Author: Puja Patel
From: Mission Valley
Blogging since: June 2012
ABOUT: I grew up living back and forth between India and California. I was born in the U.S., but India holds a special place in my heart because of the many childhood years I spent there. My husband, Steve, and I started Indiaphile after years of endlessly talking about Indian food and culture with each other, friends, and family.
I am a major foodie. I cook foods from all around the world. But my comfort foods are almost all Indian. I especially love to take traditional Indian dishes and fuse them with Western dishes, techniques, and ingredients.
Post Date: January 14, 2013
January 14th is one of the most exciting days of the year in Gujarat. Growing up, my brother and I looked forward to it every year. It’s the day of the Kite Festival.
The Kite Festival in India is not the peaceful event you may be picturing. In India, flying kites is a war game! The object is to cut the opponent’s string and steal their kite. First step is to find a target kite. Next, approach the target as stealthily as possible, get your string around theirs, and pull! We would spend all day out flying our kites, attacking unsuspecting neighbors and trying desperately to save our kites from being cut.
If you’ve never been a part of a kite fight, you’re missing out. It is a battle of speed, stealth, agility, and sharpness of string. Sharp string might sound a little strange, but that is literally what it is. The kite string is infused with either powdered glass or some other abrasive. When my dad was a kid, he used to make his own kite string by running regular string through a mixture of powdered glass and rice glue.
Often, when my kite was being attacked, I had to call in Dad for backup.

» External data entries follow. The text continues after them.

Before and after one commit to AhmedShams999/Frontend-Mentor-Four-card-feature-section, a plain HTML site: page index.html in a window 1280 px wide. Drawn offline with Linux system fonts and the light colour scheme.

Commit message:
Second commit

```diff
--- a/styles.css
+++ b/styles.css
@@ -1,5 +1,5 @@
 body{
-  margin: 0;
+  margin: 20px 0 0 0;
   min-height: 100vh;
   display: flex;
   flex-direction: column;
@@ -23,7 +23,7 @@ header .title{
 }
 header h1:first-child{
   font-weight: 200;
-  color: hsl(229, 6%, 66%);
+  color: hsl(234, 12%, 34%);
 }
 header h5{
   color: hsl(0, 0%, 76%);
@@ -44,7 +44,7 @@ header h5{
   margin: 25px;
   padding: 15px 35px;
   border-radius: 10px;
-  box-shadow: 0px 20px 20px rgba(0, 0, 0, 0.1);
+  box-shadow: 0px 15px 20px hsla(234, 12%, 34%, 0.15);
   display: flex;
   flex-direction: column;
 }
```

He’d take over my string and somehow eke out a victory. I’d run off to claim my prize. I loved coming home with a stack of hard-won kites.
Brutal melée aside, the festival is truly a beautiful site, as the sky is filled with hundreds, if not thousands of kites. The festival, known as Makar Sankranti or Uttrayan, celebrates the harvest and the end of winter. In addition to the kite flying, we celebrate by eating chikki (brittle), made with sesame seeds, peanuts, or puffed rice, and by flying kites. The puffed-rice brittle was always my favorite.

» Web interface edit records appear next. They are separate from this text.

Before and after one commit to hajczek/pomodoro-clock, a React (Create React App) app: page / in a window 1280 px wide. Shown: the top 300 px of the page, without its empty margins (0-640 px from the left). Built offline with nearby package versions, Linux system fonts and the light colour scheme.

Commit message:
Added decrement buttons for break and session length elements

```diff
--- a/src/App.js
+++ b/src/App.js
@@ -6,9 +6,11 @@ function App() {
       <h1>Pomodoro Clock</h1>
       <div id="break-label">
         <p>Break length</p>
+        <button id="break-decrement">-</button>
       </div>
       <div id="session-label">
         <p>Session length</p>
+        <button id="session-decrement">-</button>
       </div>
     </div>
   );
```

I made some puffed-rice brittle today in honor of this special celebration. I often think about heading out to the beach here in San Diego with a kite but never do. I haven’t flown a kite in more than a decade. I don’t imagine it’d be much fun without the adrenaline-filled battles and the promise of victory.
- Puffed Rice Brittle (Mamra Chikki)
- 3 cups puffed rice
- 1 cup brown sugar or jaggery
- 2 tbsp butter (or Earth Balance to keep it vegan)
- Toast the puffed rice in a 300-degree oven for 10 minutes.
- Grease a 9˝ x 12˝ baking dish and set aside.
- Melt the butter in a saucepan on medium heat.
- Add the brown sugar or jaggery. Stir and let the sugar come to a hard boil. (You can test to make sure it’s at the firm-ball stage, if you want.)
- Add the puffed rice and stir until the sugar evenly coats the puffed rice.
- Pour the mixture into the greased baking dish and spread out evenly using a spatula. Careful — it’s hot!
- Cut into squares while it’s still warm and let cool.
- I like to sprinkle some sea salt over my puffed-rice brittle. I love the contrast of sweet and salty.
Note: Traditionally, chikki is made with jaggery, but I made mine with brown sugar and it tastes very similar to the jaggery version I grew up with.
When I tried to double the recipe and make a second batch, I had some trouble when I added in the puffed rice to the boiling brown sugar. The sugar turned granular instantly. If this happens, it’s no big deal. Just keep stirring the sugar and puffed-rice mixture in the pot with the flame on medium-low. The sugar will melt. Just be careful to stir often so that the sugar does not burn.